I've decided to give this album four stars because it does seem somewhat less substantial and varied than the releases preceding and following. However, this is a very entertaining effort, and may provide a path into Davis' fusion period for those who think BITCHES BREW is too noisy and convoluted (though IN A SILENT WAY works even better).
Recorded in a flash on April 7, 1970 with Billy Cobham on drums, John McLaughlin on guitar, Herbie Hancock on Organ, Steve Grossman on sax and the amazing Michael Henderson on bass, Miles had such spontaneous music flowing out in the room, he sounds like he can barely control his moment of clear inspiration.

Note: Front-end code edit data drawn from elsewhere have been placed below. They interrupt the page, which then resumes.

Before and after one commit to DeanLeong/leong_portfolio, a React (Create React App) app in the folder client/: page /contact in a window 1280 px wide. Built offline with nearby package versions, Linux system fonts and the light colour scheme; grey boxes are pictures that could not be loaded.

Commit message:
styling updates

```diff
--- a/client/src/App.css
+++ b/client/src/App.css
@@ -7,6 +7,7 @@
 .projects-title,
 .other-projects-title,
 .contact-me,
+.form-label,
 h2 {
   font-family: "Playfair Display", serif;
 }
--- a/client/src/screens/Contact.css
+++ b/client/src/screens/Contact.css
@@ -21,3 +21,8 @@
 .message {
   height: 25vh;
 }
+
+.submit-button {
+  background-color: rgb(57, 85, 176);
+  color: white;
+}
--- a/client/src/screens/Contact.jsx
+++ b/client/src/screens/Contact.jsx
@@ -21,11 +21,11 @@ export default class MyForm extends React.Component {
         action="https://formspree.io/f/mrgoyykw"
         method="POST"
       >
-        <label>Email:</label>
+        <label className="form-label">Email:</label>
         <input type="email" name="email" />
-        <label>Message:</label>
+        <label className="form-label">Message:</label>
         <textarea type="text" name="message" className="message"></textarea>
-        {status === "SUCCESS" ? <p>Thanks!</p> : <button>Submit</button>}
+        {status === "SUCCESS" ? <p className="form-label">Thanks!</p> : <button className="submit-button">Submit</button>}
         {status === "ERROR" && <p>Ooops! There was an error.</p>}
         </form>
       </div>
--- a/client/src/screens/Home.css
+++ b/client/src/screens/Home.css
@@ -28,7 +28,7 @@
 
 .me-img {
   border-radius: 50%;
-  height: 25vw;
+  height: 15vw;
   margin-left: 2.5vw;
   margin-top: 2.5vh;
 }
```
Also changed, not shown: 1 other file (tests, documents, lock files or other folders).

As the music smokes, he comes in and blows his trumpet into the stratosphere on 'Right Off', simply creating timeless art.
And then on the original side B, we are treated to a slow-burning psycho-funk with its insistent bass thump. 'Yesternow' is the PERFECT counterpoint to 'Right Off'. I can only say that music absolutely mattered then and thank Miles and the band for such beauty.
To many this is "not real jazz" but more like a rock album. No written melodic compositions underscore this music; the action is purely on the improvisational interplay of these virtuoso jazz musicians over rock/funk/blues rhythms; fusion at its purest. The ace rhythm section of 19-year old Michael Henderson on electric bass and Billy Cobham on drums lay down a heavy rock-funk groove on `Right Off', the explosive 27-minute opener, over which Miles' trumpet and Steve Grossman's soprano sax soar in complex patterns, ably supported by John McLaughin's raunchy guitar riffs. Miles' playing here is possibly his best-ever, full of inventive improvisational musical phrases delivered one after another with a power and conviction that pins you to the wall. Only the normally excellent Herbie Hancock is not on top form; he dropped by the studio on his way back from the grocery store and was co-opted to play a contribution on a rough-sounding Farfisa electric organ. Unprepared, he thumps out some chords and simple phrases for three minutes to fit in with the improvisation, and departs.
The album contains only two long pieces. The second `Yesternow' begins quieter in tone, builds to a crescendo and then subsides; a fine dynamic complement to the full-on `Right Off.' Here McLaughlin is on top form, his trademark super-fast guitar licks engaging in an energetic dialogue with Miles' inventive phrases on the trumpet. You can hear sections from the `In a Silent Way' recordings spliced in, and they fit with the groove of the piece.
This single-disk CD was spliced together by the excellent editing of Teo Macero from different sessions, and you have to say he did a fine job (Miles concurred with his customary bluntness by telling Teo "I like it...you did it again, motherf*****"). Macero was ahead of his time in viewing recording sessions as a film editor would treat film footage, producing a seamless and highly atmospheric piece of work edited together from several hours of improvisational playing. If you want the entire unedited originals, seek out the 5-disk box set `The Complete Jack Johnson Sessions.'